Area (about three miles south of Russellville,
Mo.,) was mute evidence that a
predator had passed that way, maybe a fox or coyote or possibly someone armed
with a beagle and a shooting iron. My bird dogs showed great interest in the
rabbit aroma, but we had a discussion about it.
It recalled a quail hunt on the Robert M. White Conservation Area north of Mexico, Mo.
locked up. I stepped in front of him and a rabbit bolted and I turned to
explain the difference between winged creatures and furred ones -- and a huge
covey of quail erupted behind me.
I wished for a beagle at that moment ... .
The season in Missouri
is long, from October 1 through February 15, and the bag limit is liberal at
six daily, 12 in possession for cottontails; two and four for swamp
rabbits. (Check the state DNR for any changes before you go hunting).
Cottontail rabbits once were so numerous they were commercially-trapped; now
they are strictly a game animal.
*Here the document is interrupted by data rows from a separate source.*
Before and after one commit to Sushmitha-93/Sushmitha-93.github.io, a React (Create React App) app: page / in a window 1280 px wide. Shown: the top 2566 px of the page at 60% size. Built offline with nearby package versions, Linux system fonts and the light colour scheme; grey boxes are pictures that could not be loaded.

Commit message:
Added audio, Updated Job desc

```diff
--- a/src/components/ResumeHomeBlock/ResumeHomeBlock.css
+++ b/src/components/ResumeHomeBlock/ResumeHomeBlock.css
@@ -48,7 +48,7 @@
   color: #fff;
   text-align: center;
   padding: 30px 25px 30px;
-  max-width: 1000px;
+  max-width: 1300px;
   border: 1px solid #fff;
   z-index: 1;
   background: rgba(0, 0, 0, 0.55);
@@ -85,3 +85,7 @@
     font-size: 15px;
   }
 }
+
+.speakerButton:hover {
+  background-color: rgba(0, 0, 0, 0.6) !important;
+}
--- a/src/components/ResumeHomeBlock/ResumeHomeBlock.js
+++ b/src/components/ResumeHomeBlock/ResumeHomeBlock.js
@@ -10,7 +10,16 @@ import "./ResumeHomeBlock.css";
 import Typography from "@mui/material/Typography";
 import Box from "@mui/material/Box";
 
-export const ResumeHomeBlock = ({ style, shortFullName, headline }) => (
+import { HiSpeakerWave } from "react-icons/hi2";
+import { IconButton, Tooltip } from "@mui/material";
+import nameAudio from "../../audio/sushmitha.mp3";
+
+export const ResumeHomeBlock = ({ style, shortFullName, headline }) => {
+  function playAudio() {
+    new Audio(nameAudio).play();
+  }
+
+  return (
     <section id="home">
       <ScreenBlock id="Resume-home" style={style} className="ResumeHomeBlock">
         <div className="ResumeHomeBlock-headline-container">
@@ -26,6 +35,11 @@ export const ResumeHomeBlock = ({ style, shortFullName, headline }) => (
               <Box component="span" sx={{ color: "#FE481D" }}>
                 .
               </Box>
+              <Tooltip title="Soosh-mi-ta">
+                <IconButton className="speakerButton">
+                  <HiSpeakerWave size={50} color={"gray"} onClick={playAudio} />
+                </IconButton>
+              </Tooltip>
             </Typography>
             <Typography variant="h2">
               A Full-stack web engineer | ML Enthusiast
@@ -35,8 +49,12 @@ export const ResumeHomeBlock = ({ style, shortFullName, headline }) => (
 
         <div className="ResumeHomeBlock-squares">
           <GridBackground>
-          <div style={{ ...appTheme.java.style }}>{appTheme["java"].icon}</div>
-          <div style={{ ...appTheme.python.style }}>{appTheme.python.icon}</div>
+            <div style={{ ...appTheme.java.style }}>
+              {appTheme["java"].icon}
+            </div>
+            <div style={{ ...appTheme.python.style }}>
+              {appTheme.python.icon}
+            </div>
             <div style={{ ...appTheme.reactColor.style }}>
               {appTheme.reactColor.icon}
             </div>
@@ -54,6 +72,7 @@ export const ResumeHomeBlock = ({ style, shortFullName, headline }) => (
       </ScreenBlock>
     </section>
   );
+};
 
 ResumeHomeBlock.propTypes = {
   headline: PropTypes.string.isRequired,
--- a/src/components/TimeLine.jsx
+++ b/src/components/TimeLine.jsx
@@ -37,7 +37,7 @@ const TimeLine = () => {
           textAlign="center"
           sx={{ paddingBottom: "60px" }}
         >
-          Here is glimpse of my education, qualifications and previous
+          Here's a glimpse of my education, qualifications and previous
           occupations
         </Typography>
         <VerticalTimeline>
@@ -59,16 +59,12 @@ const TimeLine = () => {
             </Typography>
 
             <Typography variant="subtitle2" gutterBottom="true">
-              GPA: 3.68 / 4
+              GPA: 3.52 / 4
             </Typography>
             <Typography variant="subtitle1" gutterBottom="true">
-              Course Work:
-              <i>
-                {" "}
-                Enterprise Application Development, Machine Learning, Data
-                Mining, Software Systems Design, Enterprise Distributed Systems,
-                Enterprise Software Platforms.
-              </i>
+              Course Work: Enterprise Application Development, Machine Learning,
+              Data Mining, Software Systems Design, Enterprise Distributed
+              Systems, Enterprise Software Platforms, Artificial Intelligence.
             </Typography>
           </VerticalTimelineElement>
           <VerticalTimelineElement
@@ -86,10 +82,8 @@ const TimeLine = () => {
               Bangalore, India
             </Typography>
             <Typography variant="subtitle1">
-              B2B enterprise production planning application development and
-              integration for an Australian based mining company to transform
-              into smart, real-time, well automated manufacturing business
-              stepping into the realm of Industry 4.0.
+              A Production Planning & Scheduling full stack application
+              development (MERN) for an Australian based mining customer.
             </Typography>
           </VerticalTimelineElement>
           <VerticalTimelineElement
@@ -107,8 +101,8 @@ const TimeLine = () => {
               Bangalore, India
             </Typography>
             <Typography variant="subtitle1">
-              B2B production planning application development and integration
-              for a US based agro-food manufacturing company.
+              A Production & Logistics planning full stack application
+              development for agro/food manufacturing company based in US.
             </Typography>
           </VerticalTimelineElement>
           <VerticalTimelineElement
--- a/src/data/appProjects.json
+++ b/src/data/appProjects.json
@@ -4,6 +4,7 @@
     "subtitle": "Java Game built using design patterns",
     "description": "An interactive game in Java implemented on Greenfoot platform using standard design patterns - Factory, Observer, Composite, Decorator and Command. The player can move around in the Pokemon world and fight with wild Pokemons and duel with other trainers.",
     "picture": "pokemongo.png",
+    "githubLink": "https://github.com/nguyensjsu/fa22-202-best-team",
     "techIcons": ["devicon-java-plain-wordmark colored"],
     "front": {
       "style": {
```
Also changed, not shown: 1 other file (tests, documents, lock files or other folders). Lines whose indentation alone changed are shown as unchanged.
Retired Department of Conservation rabbit biologist
Ken Sadler once said that rabbits are just like people. "When they overpopulate
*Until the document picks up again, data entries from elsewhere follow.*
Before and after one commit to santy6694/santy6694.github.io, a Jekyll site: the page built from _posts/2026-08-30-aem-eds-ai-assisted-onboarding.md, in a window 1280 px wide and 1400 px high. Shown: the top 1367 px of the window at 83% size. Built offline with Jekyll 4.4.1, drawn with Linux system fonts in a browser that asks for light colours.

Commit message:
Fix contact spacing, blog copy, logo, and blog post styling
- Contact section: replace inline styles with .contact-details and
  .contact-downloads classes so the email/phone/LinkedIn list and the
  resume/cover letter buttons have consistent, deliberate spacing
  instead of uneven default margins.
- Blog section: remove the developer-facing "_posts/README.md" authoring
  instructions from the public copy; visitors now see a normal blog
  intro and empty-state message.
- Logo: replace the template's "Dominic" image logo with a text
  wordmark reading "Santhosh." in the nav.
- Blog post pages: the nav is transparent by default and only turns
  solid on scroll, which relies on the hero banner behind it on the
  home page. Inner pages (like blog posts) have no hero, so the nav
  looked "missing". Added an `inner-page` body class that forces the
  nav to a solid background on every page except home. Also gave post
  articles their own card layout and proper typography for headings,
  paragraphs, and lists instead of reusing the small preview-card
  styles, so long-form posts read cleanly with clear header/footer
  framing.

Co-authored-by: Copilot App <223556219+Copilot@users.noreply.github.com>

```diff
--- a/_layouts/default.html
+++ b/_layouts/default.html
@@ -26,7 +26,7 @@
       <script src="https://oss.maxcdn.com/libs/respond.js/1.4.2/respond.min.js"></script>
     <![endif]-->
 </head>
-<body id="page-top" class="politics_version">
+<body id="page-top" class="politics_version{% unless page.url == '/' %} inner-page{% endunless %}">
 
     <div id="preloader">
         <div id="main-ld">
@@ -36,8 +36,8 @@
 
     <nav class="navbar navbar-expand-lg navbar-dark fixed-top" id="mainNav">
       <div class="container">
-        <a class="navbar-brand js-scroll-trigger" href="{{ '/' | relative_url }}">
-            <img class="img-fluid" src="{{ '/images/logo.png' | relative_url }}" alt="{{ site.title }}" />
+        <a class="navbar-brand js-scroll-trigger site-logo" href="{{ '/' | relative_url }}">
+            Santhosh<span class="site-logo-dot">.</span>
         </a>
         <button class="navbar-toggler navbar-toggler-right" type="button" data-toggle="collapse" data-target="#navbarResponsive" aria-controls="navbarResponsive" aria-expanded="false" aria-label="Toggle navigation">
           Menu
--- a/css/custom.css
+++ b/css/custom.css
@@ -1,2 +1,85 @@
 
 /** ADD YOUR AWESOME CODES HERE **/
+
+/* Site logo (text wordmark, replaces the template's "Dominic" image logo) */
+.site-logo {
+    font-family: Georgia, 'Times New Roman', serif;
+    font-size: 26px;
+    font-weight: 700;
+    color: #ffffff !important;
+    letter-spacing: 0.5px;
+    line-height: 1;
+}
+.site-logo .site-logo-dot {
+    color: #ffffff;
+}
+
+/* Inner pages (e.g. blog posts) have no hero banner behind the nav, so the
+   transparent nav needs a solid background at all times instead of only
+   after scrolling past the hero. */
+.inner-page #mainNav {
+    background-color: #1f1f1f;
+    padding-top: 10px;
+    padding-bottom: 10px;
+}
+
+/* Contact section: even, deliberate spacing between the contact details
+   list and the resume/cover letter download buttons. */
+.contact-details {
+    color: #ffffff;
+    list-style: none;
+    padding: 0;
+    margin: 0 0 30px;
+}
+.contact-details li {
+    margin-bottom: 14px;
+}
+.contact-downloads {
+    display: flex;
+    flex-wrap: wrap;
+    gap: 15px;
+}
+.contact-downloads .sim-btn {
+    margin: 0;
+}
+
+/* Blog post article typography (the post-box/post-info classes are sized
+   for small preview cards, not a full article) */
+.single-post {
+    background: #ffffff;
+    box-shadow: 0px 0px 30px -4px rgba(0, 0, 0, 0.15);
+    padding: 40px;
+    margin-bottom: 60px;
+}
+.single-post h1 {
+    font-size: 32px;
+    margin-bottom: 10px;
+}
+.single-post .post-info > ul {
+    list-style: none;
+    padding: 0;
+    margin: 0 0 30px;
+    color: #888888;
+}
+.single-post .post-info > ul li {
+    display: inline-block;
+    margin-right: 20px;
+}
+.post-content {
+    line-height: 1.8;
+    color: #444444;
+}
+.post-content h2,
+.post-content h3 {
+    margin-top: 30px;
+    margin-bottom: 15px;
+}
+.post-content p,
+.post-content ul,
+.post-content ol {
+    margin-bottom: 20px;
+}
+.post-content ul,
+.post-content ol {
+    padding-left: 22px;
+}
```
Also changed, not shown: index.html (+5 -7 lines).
they get stressed out, develop ulcers and die."
Some opt to still hunt, hoping to startle a rabbit. The best tactic is
to walk, stop, walk, stop. The hesitations often spook a jittery bunny into
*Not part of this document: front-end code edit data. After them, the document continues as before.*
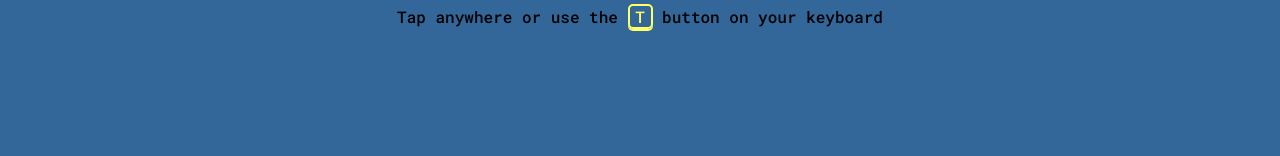
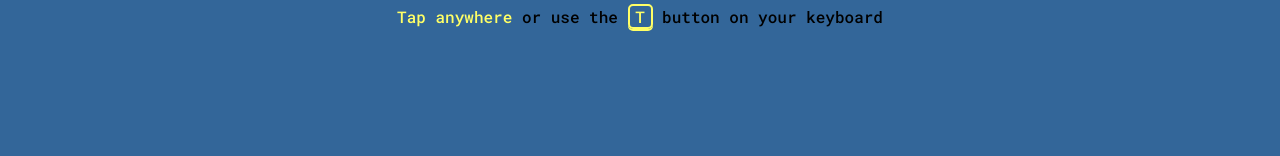
Before and after one commit to mathiasnovas/tempotito, a plain HTML site: page index.html in a window 1280 px wide. Shown: the top 156 px of the page. Drawn offline with nearby package versions, Linux system fonts and the light colour scheme.

Commit message:
Format info text

```diff
--- a/assets/css/app.css
+++ b/assets/css/app.css
@@ -114,3 +114,7 @@ a {
     border-radius: 5px;
     box-shadow: 0 2px 0 #ffff66;
 }
+
+.tap {
+    color: #ffff66;
+}
--- a/index.html
+++ b/index.html
@@ -28,7 +28,7 @@
             <header class="main-header">
                 <h1 style="display: none;">Tempotito</h1>
                 <!-- <p>Press the <span class="keyboard-button">T</span> button on your keyboard, or click anywhere on Tempotito.</p> -->
-                <p>Tap anywhere or use the <span class="keyboard-button">T</span> button on your keyboard</p>
+                <p><span class="tap">Tap anywhere</span> or use the <span class="keyboard-button">T</span> button on your keyboard</p>
             </header>
 
             <div class="tempotito-wrapper">
```
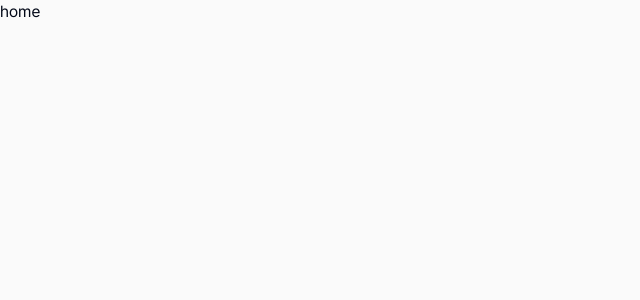
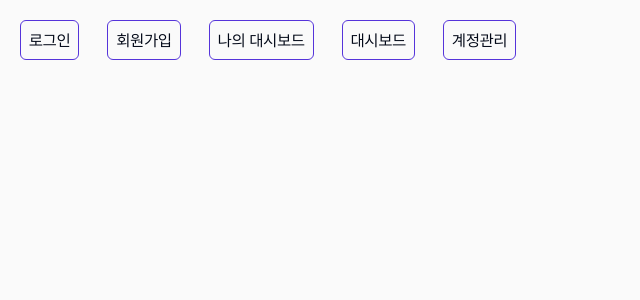
Before and after one commit to ynmkim/taskify, a Next.js app: page / in a window 1280 px wide. Shown: the top 300 px of the page, without its empty margins (0-640 px from the left). Built offline with nearby package versions, Linux system fonts and the light colour scheme.

Commit message:
Feat: 랜딩페이지에 각 페이지랑 연결된 링크 버튼 추가
일일히 주소창에 치면서 확인하기가 번거로워 임시로 만들었습니다

```diff
--- a/src/pages/index.tsx
+++ b/src/pages/index.tsx
@@ -1,5 +1,13 @@
+import Link from "next/link";
+
 export default function Home() {
   return (
-    <div>home</div>
+    <div className="px-5 py-5 flex gap-7">
+      <Link href='/login' className="w-fit h-10 border border-violet-5534DA rounded-md py-2 px-2">로그인</Link>
+      <Link href='/signup' className="w-fit h-10 border border-violet-5534DA rounded-md py-2 px-2">회원가입</Link>
+      <Link href='/mydashboard' className="w-fit h-10 border border-violet-5534DA rounded-md py-2 px-2">나의 대시보드</Link>
+      <Link href='/dashboard' className="w-fit h-10 border border-violet-5534DA rounded-md py-2 px-2">대시보드</Link>
+      <Link href='/mypage' className="w-fit h-10 border border-violet-5534DA rounded-md py-2 px-2">계정관리</Link>
+    </div>
   );
 }
```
flight. Others wait for a snow and track rabbits to their hides. But
of all the methods, running rabbits with a beagle is the most fun.
Obviously a shotgun is more certain on a running bunny, but deposits several
too many pellets to the delight of dentists everywhere. The single
projectile is deadly, but harder to place in a fleeting rabbit. Some opt for a
bow or a crossbow, and a few hunt with falcons --
usually a dog to start the bunny and a raptor to finish it.
A friend uses a .22-rifle with a big magazine and "walks" the rounds onto
the bounding bunny. He doesn't worry about shooting his dogs because
beagles scent hunt and usually are far behind the rabbit, unlike a greyhound,
which sight hunts and runs the prey down.
Regardless of the method, rabbits remain a staple of the Missouri hunters' season. When deer and
turkeys were virtually extirpated from the "Show-Me State," rabbits thrived and
every rural kid learned to hunt them for the family pot.
Then it was necessity; now it's just pure fun.
For a fine selection of Small Game/Predator gear, click here.